3. Pre-2020 climate action

Bonn also saw a renewed push by developing countries for stronger developed countries’ action and support pre-2020. Agreed steps include a call for developed countries to ratify the Doha Amendment setting 2020 emissions targets under the Kyoto Protocol. Parties also agreed to include a pre-2020 focus in the Talanoa dialogue and to conduct separate stocktakes on global emission reductions and provision of support in 2018 and 2019.

4. Loss and Damage
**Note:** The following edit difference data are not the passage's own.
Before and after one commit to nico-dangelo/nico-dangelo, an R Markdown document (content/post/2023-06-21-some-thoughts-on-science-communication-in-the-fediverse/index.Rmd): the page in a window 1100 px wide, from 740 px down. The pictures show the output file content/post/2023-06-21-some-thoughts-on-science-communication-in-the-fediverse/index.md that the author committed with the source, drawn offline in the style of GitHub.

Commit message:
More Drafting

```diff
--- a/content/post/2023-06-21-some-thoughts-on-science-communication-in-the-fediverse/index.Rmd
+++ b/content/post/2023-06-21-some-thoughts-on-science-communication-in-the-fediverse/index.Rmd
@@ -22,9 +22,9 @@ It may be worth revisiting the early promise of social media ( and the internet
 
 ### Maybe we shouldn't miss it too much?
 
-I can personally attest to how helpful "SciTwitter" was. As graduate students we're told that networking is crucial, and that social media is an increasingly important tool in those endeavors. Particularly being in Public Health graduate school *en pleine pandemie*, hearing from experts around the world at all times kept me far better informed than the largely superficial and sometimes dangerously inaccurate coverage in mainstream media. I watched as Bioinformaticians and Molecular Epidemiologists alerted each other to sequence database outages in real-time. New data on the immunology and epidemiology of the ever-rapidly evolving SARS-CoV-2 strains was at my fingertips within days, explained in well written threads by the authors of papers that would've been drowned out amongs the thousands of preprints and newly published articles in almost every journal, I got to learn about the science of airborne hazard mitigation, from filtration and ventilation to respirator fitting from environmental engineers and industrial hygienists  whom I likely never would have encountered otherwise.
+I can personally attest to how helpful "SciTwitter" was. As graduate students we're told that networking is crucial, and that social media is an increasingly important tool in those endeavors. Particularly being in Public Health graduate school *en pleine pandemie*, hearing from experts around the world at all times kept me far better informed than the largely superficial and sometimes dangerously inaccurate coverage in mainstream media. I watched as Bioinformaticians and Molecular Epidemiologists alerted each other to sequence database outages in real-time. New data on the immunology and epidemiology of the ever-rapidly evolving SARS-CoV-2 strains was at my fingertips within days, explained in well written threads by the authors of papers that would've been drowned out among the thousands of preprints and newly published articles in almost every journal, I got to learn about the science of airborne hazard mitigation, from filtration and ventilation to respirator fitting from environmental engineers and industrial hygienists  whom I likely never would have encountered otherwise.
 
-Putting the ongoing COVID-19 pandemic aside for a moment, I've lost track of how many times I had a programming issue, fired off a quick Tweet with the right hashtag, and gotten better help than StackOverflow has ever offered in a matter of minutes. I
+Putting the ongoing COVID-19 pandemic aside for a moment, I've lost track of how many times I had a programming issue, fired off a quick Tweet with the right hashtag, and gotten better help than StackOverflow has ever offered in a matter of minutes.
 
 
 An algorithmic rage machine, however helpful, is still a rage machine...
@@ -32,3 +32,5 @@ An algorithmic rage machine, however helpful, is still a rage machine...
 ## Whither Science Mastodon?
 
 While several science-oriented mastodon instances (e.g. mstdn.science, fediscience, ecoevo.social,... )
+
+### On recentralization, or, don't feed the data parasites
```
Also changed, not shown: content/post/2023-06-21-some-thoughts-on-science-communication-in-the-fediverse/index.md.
Despite its inclusion in the Paris Agreement, the workstream on the development of the rule book does not include loss and damage as an agenda item meaning that it is not given a major space in the UNFCCC process. Discussions therefore take place in a separate forum: the Warsaw International Mechanism (WIM) set up at COP19 to promote the implementation of approaches to address loss and damage associated with the adverse effects of climate change. Developing country Parties view the WIM as underfunded and inadequate and pushed for loss and damage to be designated as a standing item on subsidiary body agendas. They also asked for new additional sources of finance to be allocated to loss and damage.

Parties did not succeed, however. The WIM agreed on a new five-year rolling plan, finalizing a proposal from October, and agreed to hold a one-off expert dialogue (the Suva dialogue) at the May intersessional in 2018 which will inform a technical paper feeding into a review of the WIM at COP25. This means that discussions on finance are unlikely to take place until 2019.

5. Gender, Indigenous Peoples and Agriculture

Amongst other significant outcomes, one notes the adoption of a Gender Action Plan, which highlights the role of women in climate action and promotes gender equality in the process, and the Local Communities and Indigenous Peoples Platform which aims to support the exchange of knowledge and sharing of best practices on mitigation and adaptation action.

Another outcome was ending the deadlock on agriculture which had lasted for years. Parties agreed to streamline two separate technical discussions into one process; the decision on agriculture requests SBSTA and SBI to simultaneously address vulnerabilities of agriculture to climate change and approaches to tackle food security. Parties have been invited to submit their views on what elements should be included in the work by 31 March 2018, with options including how to improve soil carbon and fertility, how to assess adaptation and resilience and the promotion of better livestock management systems.

6. Other developments

Other notable outcomes of the conference include:

·       25 countries, states and regions formed the “Powering Past Coal Alliance” pledging to phase out of coal by 2030

·       The Government of Norway, Unilever and other partners announced a $400 million fund to support more efficient agriculture, smallholder farmers and sustainable forest management

·       25 cities committed to becoming emissions neutral by 2050

·       Fiji launched the Ocean Pathway Partnership, which aims to strengthen the inclusion of oceans in the UNFCCC process.

·       Launching the “America’s Pledge” report, a coalition of US cities, states and businesses claiming to represent half of the US economy pledged continued support for climate action and the Paris Agreement

·       Launch of a new InsuResilience Global Partnership for Climate and Disaster Risk Finance and Insurance Solutions, bringing together G20 countries in partnership with the V20 nations

·       Launch of Fiji Clearing House for Risk Transfer – a new online platform using artificial intelligence to help vulnerable countries find affordable insurance and solutions to avoid climate risk.


[1] The following sources have been used for the preparation of this summary: W.Obergassel et al, Diplomatic obligations fulfilled, but political leadership lacking, Wuppertal Institut, November 2017; Outcomes of the UN climate change conference in Bonn, Center for Climate and Energy Solutions, November 2017; Paula Caballero et al, Despite some major bumps, Bonn climate summit got the job done, World Resources Institute, 20/11/2017; J. Timperley, Everything you need to know about Cop23 UN climate talks, 20/11/2017, Climate Home News